┌────────
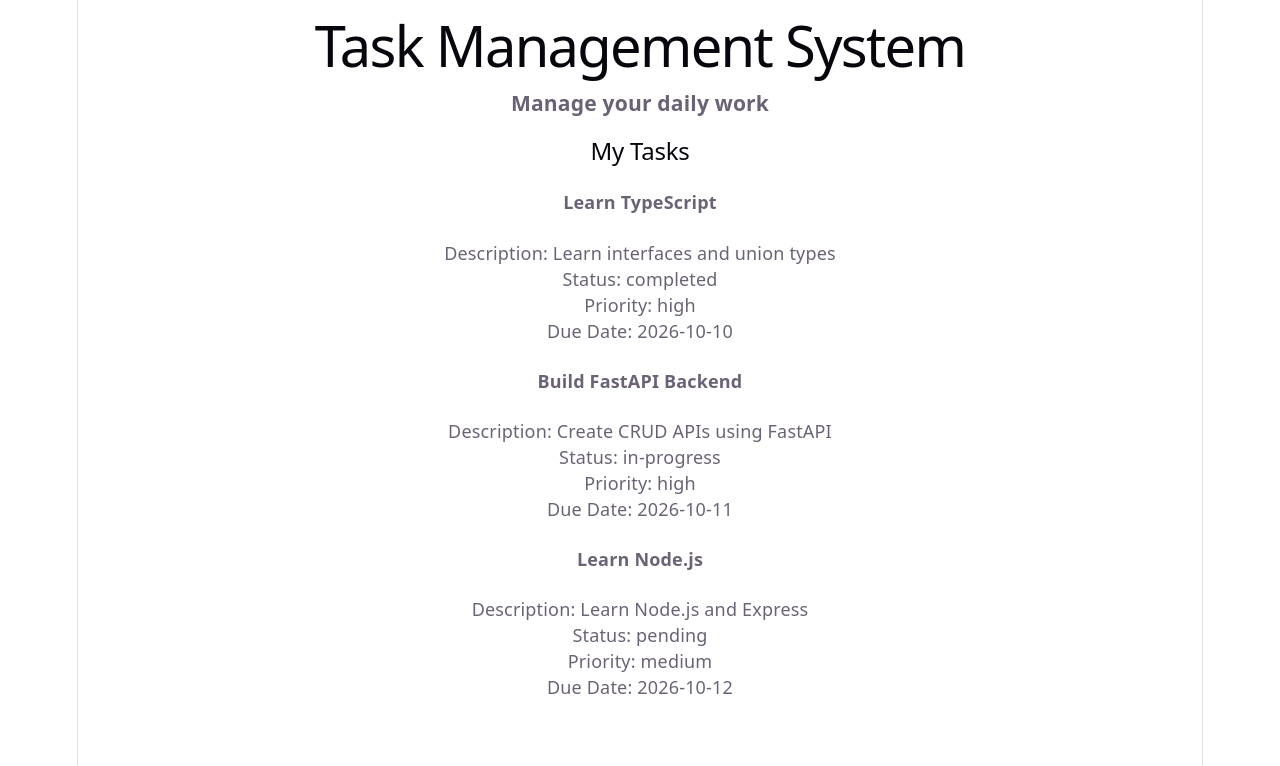
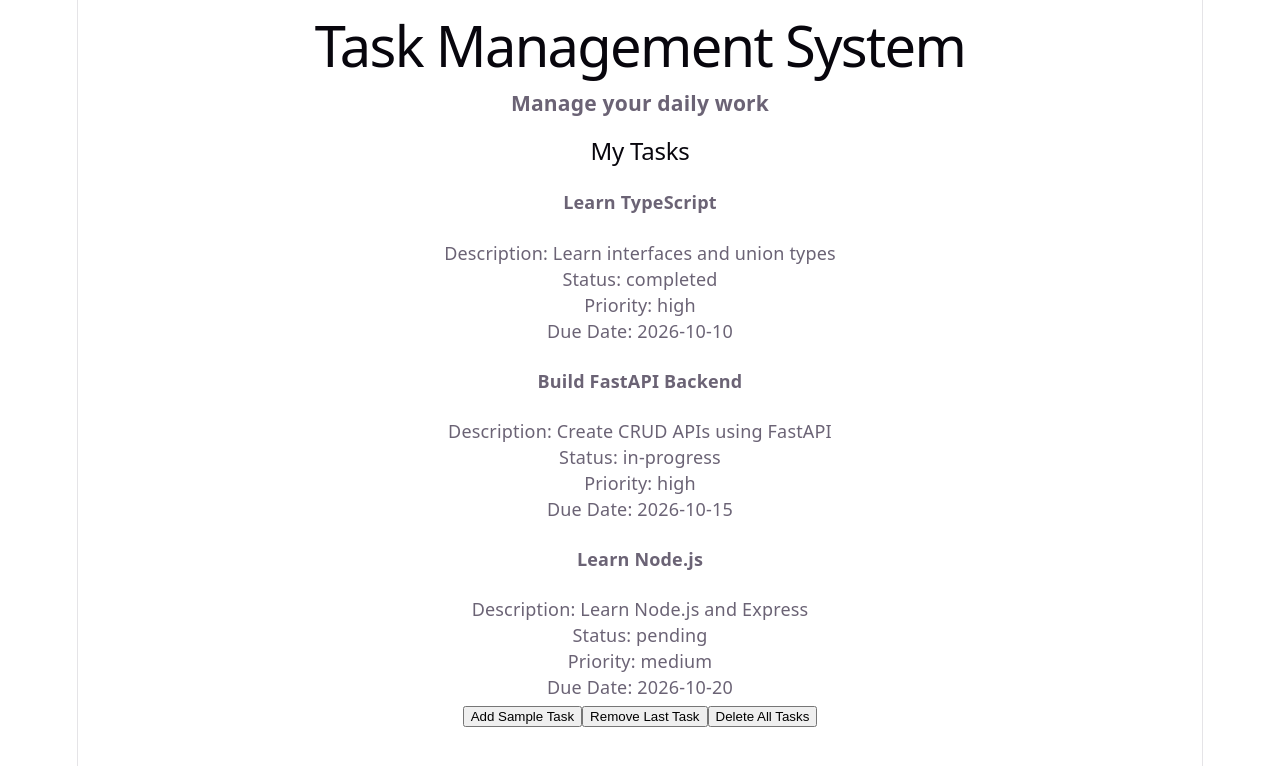
Before and after one commit to samaresh77/Full-Stack-Applications, a React (Vite) app in the folder fullstack-crud/frontend/: page / in a window 1280 px wide. Shown: the top 766 px of the page. Built offline with nearby package versions, Linux system fonts and the light colour scheme.

Commit message:
button functionality

```diff
--- a/fullstack-crud/frontend/src/App.tsx
+++ b/fullstack-crud/frontend/src/App.tsx
@@ -1,34 +1,38 @@
+import { useState } from "react"
 import Header from "./components/Header"
 import TaskCard from "./components/TaskCard"
 import type { Task } from "./types/task"
 
-function App() {
-  const task1: Task = {
+const initialTasks: Task[] = [
+  {
     id: 1,
     title: "Learn TypeScript",
     description: "Learn interfaces and union types",
     status: "completed",
     priority: "high",
-    dueDate: "2026-10-10"
-  }
-
-  const task2: Task = {
+    dueDate: "2026-10-10",
+  },
+  {
     id: 2,
     title: "Build FastAPI Backend",
     description: "Create CRUD APIs using FastAPI",
     status: "in-progress",
     priority: "high",
-    dueDate: "2026-10-11"
-  }
-
-  const task3: Task = {
+    dueDate: "2026-10-15",
+  },
+  {
     id: 3,
     title: "Learn Node.js",
     description: "Learn Node.js and Express",
     status: "pending",
     priority: "medium",
-    dueDate: "2026-10-12"
-  }
+    dueDate: "2026-10-20",
+  },
+]
+
+
+function App() {
+  const [tasks, setTasks] = useState<Task[]>(initialTasks)
 
   return (
     <div>
@@ -40,9 +44,35 @@ function App() {
       <main>
         <h2>My Tasks</h2>
 
-        <TaskCard task={task1} />
-        <TaskCard task={task2} />
-        <TaskCard task={task3} />
+        {tasks.map((task) => (
+          <TaskCard
+            key={task.id}
+            task={task}
+          />
+        ))}
+        <button onClick={() =>
+          setTasks([...tasks,
+            {
+              id: Date.now(),
+              title: "Sample task",
+              description: "Learn sample task",
+              status: "pending",
+              priority: "medium",
+              dueDate: "2026-10-20",
+            }
+          ])}
+          >
+          Add Sample Task
+        </button>
+        <button onClick={() => {
+            setTasks(tasks.slice(0, -1))
+          }}
+        >
+          Remove Last Task
+        </button>
+        <button onClick={() => setTasks([])}>
+          Delete All Tasks
+        </button>
       </main>
     </div>
   )
```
└────────
Task goal:
Each line in the records above that contains the word "from" must be copied.

Solution to the problem:
+import { useState } from "react"
 import Header from "./components/Header"
 import TaskCard from "./components/TaskCard"
 import type { Task } from "./types/task"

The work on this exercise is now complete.